START Material provided
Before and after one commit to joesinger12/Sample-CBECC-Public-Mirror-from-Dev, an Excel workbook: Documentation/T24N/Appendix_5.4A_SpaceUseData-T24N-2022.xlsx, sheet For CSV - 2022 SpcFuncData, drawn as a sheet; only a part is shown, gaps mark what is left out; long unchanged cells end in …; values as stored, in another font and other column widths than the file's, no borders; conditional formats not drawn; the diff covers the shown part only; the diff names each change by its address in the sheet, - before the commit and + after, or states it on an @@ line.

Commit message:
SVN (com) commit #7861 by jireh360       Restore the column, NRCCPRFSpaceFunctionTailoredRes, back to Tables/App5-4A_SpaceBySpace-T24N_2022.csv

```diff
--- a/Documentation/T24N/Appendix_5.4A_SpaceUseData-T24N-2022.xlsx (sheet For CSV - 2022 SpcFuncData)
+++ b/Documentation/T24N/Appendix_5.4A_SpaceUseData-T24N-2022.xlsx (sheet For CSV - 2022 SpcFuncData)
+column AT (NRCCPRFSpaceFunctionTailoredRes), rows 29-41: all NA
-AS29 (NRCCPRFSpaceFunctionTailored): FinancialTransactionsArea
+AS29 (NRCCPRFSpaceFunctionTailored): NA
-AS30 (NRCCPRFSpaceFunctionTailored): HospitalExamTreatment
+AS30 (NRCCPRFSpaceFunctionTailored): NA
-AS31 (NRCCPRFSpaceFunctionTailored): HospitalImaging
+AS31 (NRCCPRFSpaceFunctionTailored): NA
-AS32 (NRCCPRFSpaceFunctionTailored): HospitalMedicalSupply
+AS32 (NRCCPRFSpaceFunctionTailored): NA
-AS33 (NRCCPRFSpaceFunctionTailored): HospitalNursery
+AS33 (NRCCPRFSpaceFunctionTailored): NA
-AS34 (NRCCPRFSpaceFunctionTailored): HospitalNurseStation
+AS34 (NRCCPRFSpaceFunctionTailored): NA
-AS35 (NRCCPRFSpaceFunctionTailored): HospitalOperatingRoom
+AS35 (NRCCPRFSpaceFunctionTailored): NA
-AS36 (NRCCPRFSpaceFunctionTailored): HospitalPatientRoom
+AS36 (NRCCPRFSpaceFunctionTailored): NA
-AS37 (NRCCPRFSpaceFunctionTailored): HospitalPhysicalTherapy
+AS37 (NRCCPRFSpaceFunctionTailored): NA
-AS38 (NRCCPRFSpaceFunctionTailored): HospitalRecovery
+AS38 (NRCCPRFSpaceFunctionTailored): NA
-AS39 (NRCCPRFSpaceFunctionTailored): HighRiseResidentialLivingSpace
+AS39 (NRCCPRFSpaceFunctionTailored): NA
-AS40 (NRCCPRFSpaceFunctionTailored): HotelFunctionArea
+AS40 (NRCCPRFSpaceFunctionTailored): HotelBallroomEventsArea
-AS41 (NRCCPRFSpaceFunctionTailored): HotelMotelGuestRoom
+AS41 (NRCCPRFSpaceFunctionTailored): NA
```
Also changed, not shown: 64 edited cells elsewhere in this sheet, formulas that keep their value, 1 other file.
END Material provided
Return all of the material precisely as written.

- [Task response]
Before and after one commit to joesinger12/Sample-CBECC-Public-Mirror-from-Dev, an Excel workbook: Documentation/T24N/Appendix_5.4A_SpaceUseData-T24N-2022.xlsx, sheet For CSV - 2022 SpcFuncData, drawn as a sheet; only a part is shown, gaps mark what is left out; long unchanged cells end in …; values as stored, in another font and other column widths than the file's, no borders; conditional formats not drawn; the diff covers the shown part only; the diff names each change by its address in the sheet, - before the commit and + after, or states it on an @@ line.

Commit message:
SVN (com) commit #7861 by jireh360       Restore the column, NRCCPRFSpaceFunctionTailoredRes, back to Tables/App5-4A_SpaceBySpace-T24N_2022.csv

```diff
--- a/Documentation/T24N/Appendix_5.4A_SpaceUseData-T24N-2022.xlsx (sheet For CSV - 2022 SpcFuncData)
+++ b/Documentation/T24N/Appendix_5.4A_SpaceUseData-T24N-2022.xlsx (sheet For CSV - 2022 SpcFuncData)
+column AT (NRCCPRFSpaceFunctionTailoredRes), rows 29-41: all NA
-AS29 (NRCCPRFSpaceFunctionTailored): FinancialTransactionsArea
+AS29 (NRCCPRFSpaceFunctionTailored): NA
-AS30 (NRCCPRFSpaceFunctionTailored): HospitalExamTreatment
+AS30 (NRCCPRFSpaceFunctionTailored): NA
-AS31 (NRCCPRFSpaceFunctionTailored): HospitalImaging
+AS31 (NRCCPRFSpaceFunctionTailored): NA
-AS32 (NRCCPRFSpaceFunctionTailored): HospitalMedicalSupply
+AS32 (NRCCPRFSpaceFunctionTailored): NA
-AS33 (NRCCPRFSpaceFunctionTailored): HospitalNursery
+AS33 (NRCCPRFSpaceFunctionTailored): NA
-AS34 (NRCCPRFSpaceFunctionTailored): HospitalNurseStation
+AS34 (NRCCPRFSpaceFunctionTailored): NA
-AS35 (NRCCPRFSpaceFunctionTailored): HospitalOperatingRoom
+AS35 (NRCCPRFSpaceFunctionTailored): NA
-AS36 (NRCCPRFSpaceFunctionTailored): HospitalPatientRoom
+AS36 (NRCCPRFSpaceFunctionTailored): NA
-AS37 (NRCCPRFSpaceFunctionTailored): HospitalPhysicalTherapy
+AS37 (NRCCPRFSpaceFunctionTailored): NA
-AS38 (NRCCPRFSpaceFunctionTailored): HospitalRecovery
+AS38 (NRCCPRFSpaceFunctionTailored): NA
-AS39 (NRCCPRFSpaceFunctionTailored): HighRiseResidentialLivingSpace
+AS39 (NRCCPRFSpaceFunctionTailored): NA
-AS40 (NRCCPRFSpaceFunctionTailored): HotelFunctionArea
+AS40 (NRCCPRFSpaceFunctionTailored): HotelBallroomEventsArea
-AS41 (NRCCPRFSpaceFunctionTailored): HotelMotelGuestRoom
+AS41 (NRCCPRFSpaceFunctionTailored): NA
```
Also changed, not shown: 64 edited cells elsewhere in this sheet, formulas that keep their value, 1 other file.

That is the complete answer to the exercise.